I’ve been around long enough to remember when the tape format wars were among the more interesting skirmishes in the storage industry. Remember LTO vs. DLT, DAT vs. AIT, 8mm vs. QIC, Stones vs. Beatles?
Today, the LTO tape format commands 87.2% of the tape cartridge market (excluding mainframe-oriented formats), according to tape media market research from the Santa Clara Consulting Group (SCCG). In the fourth quarter of 2010, revenue from LTO tape cartridges was about $182 million, vs. $209 million for the total tape cartridge market.
The surge in shipments of LTO cartridges is due in large part to the popularity of the newest generation of the format – LTO-5. Shipments of LTO-5 cartridges doubled in Q4 vs. Q3 (as was the case in Q3 vs. Q2), accounting for 10% of total cartridge sales and 25% of total revenue.

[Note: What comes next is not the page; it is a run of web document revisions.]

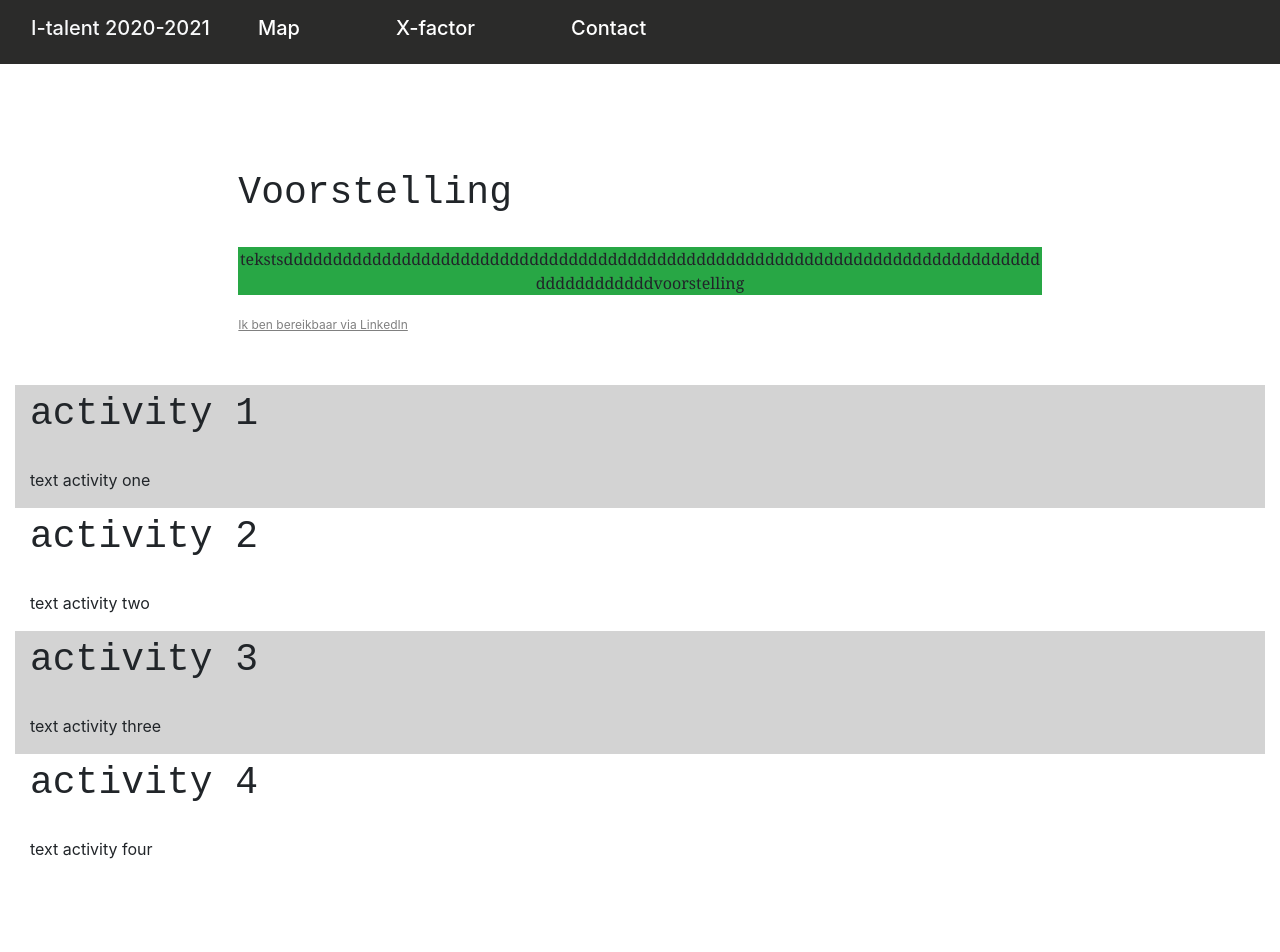
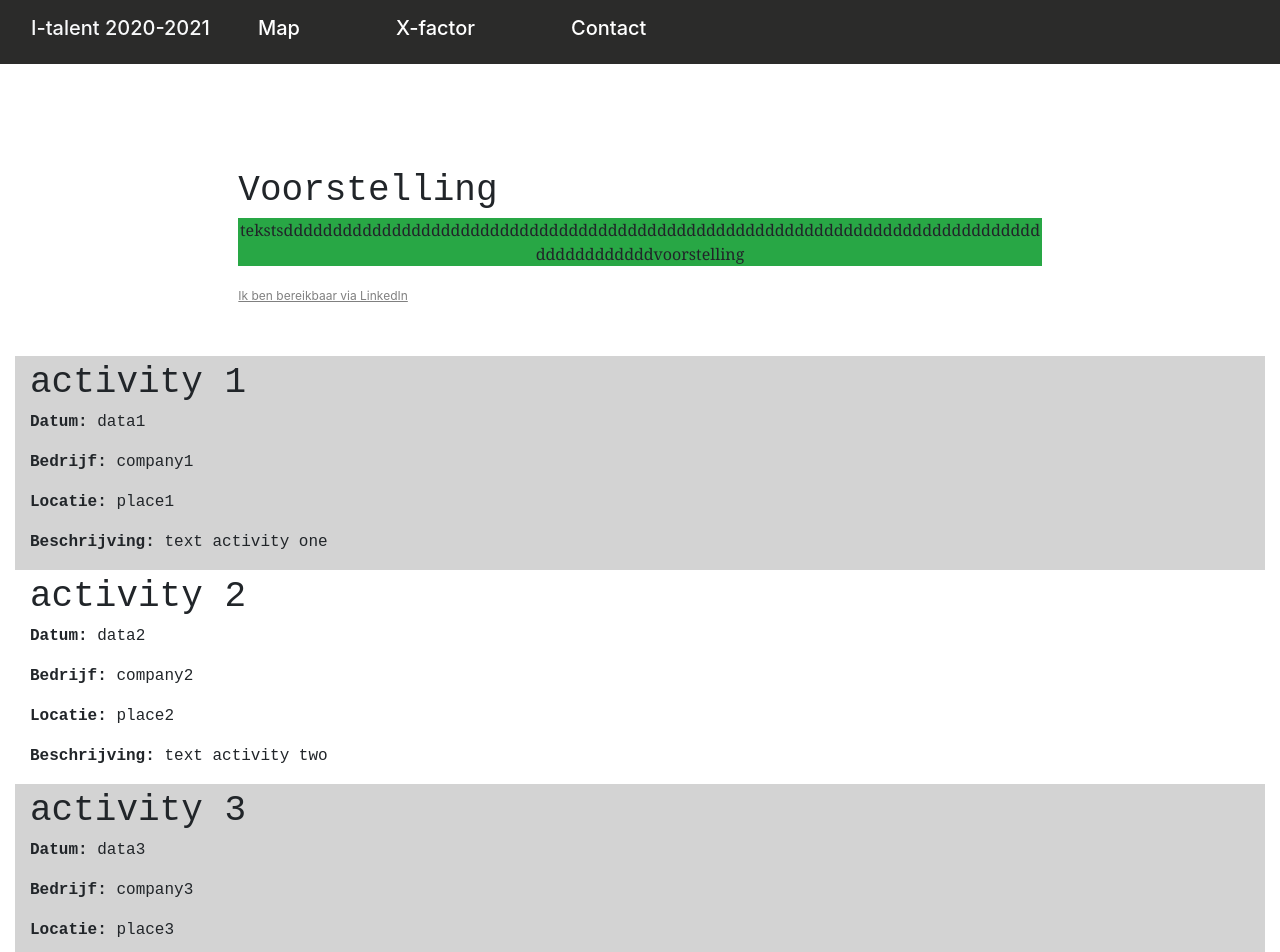
Before and after one commit to MikailMercan1/italent_Mikail_Mercan, an Angular app: page / in a window 1280 px wide. Shown: the top 952 px of the page. Before the commit the page ends 877 px from the top, so only its background shows below. Built offline with nearby package versions, Linux system fonts and the light colour scheme.

Commit message:
improvements

```diff
--- a/src/app/belgium-map/belgium-map.component.html
+++ b/src/app/belgium-map/belgium-map.component.html
@@ -51,6 +51,5 @@
     </div>
 </div>
 <div class="warning-text-div center-div">
-    <h5 class="center-text">Please refrain from using the map page on a screen of size lower than 960 x 660.
-    </h5>
+    <h5 class="center-text">De kaart is enkel beschikbaar wanneer het <br> scherm minstens 960 x 660 pixels groot is.</h5>
 </div>
--- a/src/app/home/home.component.css
+++ b/src/app/home/home.component.css
@@ -5,8 +5,8 @@
 
 .title {
     font-family: 'Courier New', Courier, monospace;
-    font-size: 38px;
-    margin-bottom: 26px;
+    font-size: 36px;
+    margin-bottom: 0px;
 
 }
 
@@ -50,3 +50,7 @@
     font-size: 12px;
 
 }
+
+.style{
+    font-family: 'Courier New', Courier, monospace;
+}
--- a/src/app/home/home.component.html
+++ b/src/app/home/home.component.html
@@ -50,23 +50,35 @@
     </div>
     <div class="row center all-activity-div">
         <div class="col-12 activity-div" id="card0">
-            <p class="title" id="title0">Activity</p>
-            <p class="activity-text" id="description0">tekstsddddddddddddddddddddddddddddddddddddddddddddddddddddvoorstelling</p>
+            <p class="title" id="title0"></p>
+            <p class="style" id="date0"></p>
+            <p class="style" id="company0"></p>
+            <p class="style" id="place0"></p>
+            <p class="activity-text style" id="description0"></p>
         </div>
 
         <div class="col-12" id="card1">
-            <p class="title" id="title1">Activity</p>
-            <p class="activity-text" id="description1">tekstsddddddddddddddddddddddddddddddddddddddddddddddddddddvoorstelling</p>
+            <p class="title" id="title1"></p>
+            <p class="style" id="date1"></p>
+            <p class="style" id="company1"></p>
+            <p class="style" id="place1"></p>
+            <p class="activity-text style" id="description1"></p>
         </div>
 
         <div class="col-12" id="card2">
-            <p class="title" id="title2">Activity</p>
-            <p class="activity-text" id="description2">tekstsddddddddddddddddddddddddddddddddddddddddddddddddddddvoorstelling</p>
+            <p class="title" id="title2"></p>
+            <p class="style" id="date2"></p>
+            <p class="style" id="company2"></p>
+            <p class="style" id="place2"></p>
+            <p class="activity-text style" id="description2"></p>
         </div>
 
         <div class="col-12" id="card3">
-            <p class="title" id="title3">Activity</p>
-            <p class="activity-text" id="description3">tekstsddddddddddddddddddddddddddddddddddddddddddddddddddddvoorstelling</p>
+            <p class="title" id="title3"></p>
+            <p class="style" id="date3"></p>
+            <p class="style" id="company3"></p>
+            <p class="style" id="place3"></p>
+            <p class="activity-text style" id="description3"></p>
         </div>
 
     </div>
--- a/src/app/home/home.component.ts
+++ b/src/app/home/home.component.ts
@@ -11,6 +11,9 @@ export class HomeComponent implements OnInit {
 
   products = (jsonData as any).default;
   titles = []
+  dates = []
+  companies = []
+  places = []
   descriptions = []
 
   constructor() { }
@@ -18,14 +21,24 @@ export class HomeComponent implements OnInit {
   ngOnInit(): void {
     for (let item of this.products){
       this.titles.push(item.name)
+      this.dates.push(item.date)
+      this.companies.push(item.company)
+      this.places.push(item.place)
       this.descriptions.push(item.text)
     }
     for (let i = 0; i <this.titles.length; i++){
       var idTitle = "title" + i
       var idDescription = "description" + i
       var idCard = "card" + i
+      var idDate = "date" + i
+      var idCompany = "company" + i
+      var idPlace = "place" + i
       document.getElementById(idTitle).innerHTML = this.titles[i];
-      document.getElementById(idDescription).innerHTML = this.descriptions[i];
+      document.getElementById(idDate).innerHTML = "<b>Datum: </b>" + this.dates[i];
+      document.getElementById(idCompany).innerHTML = "<b>Bedrijf: </b>" + this.companies[i];
+      document.getElementById(idPlace).innerHTML = "<b>Locatie: </b>" + this.places[i];
+      document.getElementById(idDescription).innerHTML = "<b>Beschrijving: </b>" + this.descriptions[i];
+
       if(i % 2 == 0){
         document.getElementById(idCard).style.backgroundColor = "lightgrey"
       }
--- a/src/assets/data-all-events/all-events.json
+++ b/src/assets/data-all-events/all-events.json
@@ -2,21 +2,33 @@
     {
         "id": 0,
         "name": "activity 1",
+        "date": "data1",
+        "company": "company1",
+        "place": "place1",
         "text": "text activity one"
     },
     {
         "id": 1,
         "name": "activity 2",
+        "date": "data2",
+        "company": "company2",
+        "place": "place2",
         "text": "text activity two"
     },
     {
         "id": 2,
         "name": "activity 3",
+        "date": "data3",
+        "company": "company3",
+        "place": "place3",
         "text": "text activity three"
     },
     {
         "id": 3,
         "name": "activity 4",
+        "date": "data4",
+        "company": "company4",
+        "place": "place4",
         "text": "text activity four"
     }
 ]
```
Also changed, not shown: src/app/x-factor/x-factor.component.css (line endings or trailing spaces).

Even shipments of LTO-4 tape cartridges were up in the fourth quarter, representing 48% of total unit shipments and 24% of revenues.

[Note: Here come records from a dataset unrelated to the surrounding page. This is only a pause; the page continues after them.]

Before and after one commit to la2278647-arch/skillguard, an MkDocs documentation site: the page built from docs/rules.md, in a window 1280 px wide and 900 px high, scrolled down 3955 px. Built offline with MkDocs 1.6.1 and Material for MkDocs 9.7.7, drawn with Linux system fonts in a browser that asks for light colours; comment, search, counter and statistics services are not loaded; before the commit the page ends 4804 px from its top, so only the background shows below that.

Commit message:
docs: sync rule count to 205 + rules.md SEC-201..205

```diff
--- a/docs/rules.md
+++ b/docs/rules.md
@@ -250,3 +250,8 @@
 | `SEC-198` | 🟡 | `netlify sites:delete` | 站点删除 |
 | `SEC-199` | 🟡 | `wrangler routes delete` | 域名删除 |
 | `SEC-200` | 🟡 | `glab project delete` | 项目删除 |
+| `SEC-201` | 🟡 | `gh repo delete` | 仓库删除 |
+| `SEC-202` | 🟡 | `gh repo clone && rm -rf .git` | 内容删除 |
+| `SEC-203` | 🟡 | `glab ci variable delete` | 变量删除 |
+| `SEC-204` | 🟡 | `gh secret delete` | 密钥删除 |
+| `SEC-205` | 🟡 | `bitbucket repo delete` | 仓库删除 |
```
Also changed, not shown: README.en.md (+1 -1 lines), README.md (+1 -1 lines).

At its current rate of market share gains, LTO will command more than 90% of the tape cartridge market by the end of this year.

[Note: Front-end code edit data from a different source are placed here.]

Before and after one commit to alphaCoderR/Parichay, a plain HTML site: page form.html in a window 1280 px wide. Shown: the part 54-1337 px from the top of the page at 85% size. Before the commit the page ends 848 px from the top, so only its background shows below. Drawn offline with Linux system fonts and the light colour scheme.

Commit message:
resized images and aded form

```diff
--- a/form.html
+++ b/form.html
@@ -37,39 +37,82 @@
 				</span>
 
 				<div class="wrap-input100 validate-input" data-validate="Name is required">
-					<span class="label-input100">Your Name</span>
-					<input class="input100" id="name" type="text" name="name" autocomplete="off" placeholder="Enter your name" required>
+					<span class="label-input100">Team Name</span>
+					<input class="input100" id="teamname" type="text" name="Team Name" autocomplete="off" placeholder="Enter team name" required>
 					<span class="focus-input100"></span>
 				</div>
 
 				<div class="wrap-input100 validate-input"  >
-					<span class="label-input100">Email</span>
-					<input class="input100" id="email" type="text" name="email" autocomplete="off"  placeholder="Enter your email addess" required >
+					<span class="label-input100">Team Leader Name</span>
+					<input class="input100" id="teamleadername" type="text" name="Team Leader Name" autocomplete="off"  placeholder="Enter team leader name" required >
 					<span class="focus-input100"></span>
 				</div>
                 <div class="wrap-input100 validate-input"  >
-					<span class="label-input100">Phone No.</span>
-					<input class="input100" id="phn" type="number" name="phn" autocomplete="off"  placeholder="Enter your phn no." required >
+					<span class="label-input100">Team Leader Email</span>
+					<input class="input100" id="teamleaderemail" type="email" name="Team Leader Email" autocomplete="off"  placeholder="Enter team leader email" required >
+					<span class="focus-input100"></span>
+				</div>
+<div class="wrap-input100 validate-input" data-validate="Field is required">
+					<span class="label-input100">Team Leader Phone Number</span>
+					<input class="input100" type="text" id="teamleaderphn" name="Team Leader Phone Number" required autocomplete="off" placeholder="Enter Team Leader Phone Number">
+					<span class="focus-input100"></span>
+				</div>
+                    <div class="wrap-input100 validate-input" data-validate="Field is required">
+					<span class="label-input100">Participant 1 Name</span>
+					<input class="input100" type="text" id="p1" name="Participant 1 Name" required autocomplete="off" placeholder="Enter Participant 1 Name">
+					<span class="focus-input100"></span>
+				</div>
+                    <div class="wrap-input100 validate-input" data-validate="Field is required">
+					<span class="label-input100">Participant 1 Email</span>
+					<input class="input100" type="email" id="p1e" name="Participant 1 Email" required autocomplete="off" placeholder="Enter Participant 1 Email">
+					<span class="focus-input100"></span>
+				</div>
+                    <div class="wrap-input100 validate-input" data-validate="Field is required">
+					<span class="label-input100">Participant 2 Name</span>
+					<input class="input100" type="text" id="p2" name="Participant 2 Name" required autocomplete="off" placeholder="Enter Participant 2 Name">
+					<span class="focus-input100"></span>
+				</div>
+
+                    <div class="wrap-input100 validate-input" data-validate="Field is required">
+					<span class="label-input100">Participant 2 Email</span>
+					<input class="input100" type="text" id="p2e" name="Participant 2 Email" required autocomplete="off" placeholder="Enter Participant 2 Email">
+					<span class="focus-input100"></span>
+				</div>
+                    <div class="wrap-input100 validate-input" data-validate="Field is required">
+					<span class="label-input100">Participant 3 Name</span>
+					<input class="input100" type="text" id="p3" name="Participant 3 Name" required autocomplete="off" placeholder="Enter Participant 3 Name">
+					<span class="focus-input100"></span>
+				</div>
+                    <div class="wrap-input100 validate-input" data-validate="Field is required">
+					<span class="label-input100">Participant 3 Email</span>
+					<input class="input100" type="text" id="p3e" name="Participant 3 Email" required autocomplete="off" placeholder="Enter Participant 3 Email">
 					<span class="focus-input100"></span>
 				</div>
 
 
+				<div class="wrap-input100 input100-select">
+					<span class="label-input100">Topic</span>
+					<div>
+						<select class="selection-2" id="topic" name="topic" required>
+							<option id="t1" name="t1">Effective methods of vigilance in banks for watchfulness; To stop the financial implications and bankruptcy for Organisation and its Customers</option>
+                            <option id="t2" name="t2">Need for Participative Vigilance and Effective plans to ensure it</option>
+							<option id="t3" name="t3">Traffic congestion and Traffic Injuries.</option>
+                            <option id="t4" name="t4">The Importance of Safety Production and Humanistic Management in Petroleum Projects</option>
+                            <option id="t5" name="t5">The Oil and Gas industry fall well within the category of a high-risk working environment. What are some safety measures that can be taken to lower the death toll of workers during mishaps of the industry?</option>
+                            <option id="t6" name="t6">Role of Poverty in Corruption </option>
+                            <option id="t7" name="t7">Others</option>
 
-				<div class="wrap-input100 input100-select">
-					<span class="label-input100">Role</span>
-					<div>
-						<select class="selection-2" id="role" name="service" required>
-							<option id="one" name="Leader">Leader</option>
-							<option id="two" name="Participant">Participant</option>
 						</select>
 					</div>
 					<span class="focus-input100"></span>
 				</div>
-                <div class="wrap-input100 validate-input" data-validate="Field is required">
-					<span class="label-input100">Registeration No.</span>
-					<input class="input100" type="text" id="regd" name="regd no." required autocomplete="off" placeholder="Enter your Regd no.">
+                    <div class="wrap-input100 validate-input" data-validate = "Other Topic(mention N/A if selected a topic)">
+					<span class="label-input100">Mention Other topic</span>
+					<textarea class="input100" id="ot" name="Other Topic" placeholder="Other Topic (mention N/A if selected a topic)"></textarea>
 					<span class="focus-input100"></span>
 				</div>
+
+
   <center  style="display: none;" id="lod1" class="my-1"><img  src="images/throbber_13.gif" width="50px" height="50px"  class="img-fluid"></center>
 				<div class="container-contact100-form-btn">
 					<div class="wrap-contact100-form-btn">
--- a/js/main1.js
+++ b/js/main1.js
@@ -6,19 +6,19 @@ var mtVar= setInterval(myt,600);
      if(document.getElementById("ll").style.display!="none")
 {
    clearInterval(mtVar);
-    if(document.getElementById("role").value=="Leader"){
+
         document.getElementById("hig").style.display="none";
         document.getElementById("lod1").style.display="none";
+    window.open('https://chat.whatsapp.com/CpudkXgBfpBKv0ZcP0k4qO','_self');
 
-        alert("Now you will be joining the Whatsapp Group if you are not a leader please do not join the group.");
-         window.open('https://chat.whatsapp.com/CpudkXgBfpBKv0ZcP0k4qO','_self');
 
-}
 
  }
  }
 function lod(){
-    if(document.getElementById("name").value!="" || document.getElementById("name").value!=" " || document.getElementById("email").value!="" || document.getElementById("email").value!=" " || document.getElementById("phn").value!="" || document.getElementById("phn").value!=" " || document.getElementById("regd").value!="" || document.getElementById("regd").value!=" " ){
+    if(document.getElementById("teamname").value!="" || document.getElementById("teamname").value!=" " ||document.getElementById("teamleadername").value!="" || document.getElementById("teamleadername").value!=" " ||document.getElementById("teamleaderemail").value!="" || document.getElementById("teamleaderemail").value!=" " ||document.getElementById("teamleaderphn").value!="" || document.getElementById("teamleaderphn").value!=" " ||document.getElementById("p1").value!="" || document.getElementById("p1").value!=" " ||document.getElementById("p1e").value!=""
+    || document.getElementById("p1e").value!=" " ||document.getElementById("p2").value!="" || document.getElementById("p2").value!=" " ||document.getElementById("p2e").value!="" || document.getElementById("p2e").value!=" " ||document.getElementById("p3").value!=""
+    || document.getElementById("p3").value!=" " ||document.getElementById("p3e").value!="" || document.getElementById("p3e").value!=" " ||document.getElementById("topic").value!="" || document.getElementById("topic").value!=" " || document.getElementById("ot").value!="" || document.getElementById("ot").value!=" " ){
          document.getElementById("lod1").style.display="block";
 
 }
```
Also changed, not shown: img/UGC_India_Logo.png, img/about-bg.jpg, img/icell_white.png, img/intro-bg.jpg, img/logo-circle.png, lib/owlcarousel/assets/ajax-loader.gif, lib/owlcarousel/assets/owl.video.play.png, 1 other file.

HP led the LTO media market with a 34% market share, followed by Fujifilm and IBM, according to SCCG.
Near the end of last year, the LTO Program
vendors (HP, IBM and Quantum) claimed that more than 3.3 million LTO tape drives, and more than 150 million LTO cartridges, have been shipped since the format was introduced.
Shipments of all other tape formats – including DDS/DAT, DLT, AIT, QIC and 8mm -- continued their ongoing declines. However, revenue from QIC cartridges – the oldest of the mid-range tape formats – still exceeded $1.8 million in the fourth quarter of last year.
Other tape-related blogs:Who says tape is dead?Tape: Spectra revenue up 60%, Oracle ships 5TB drive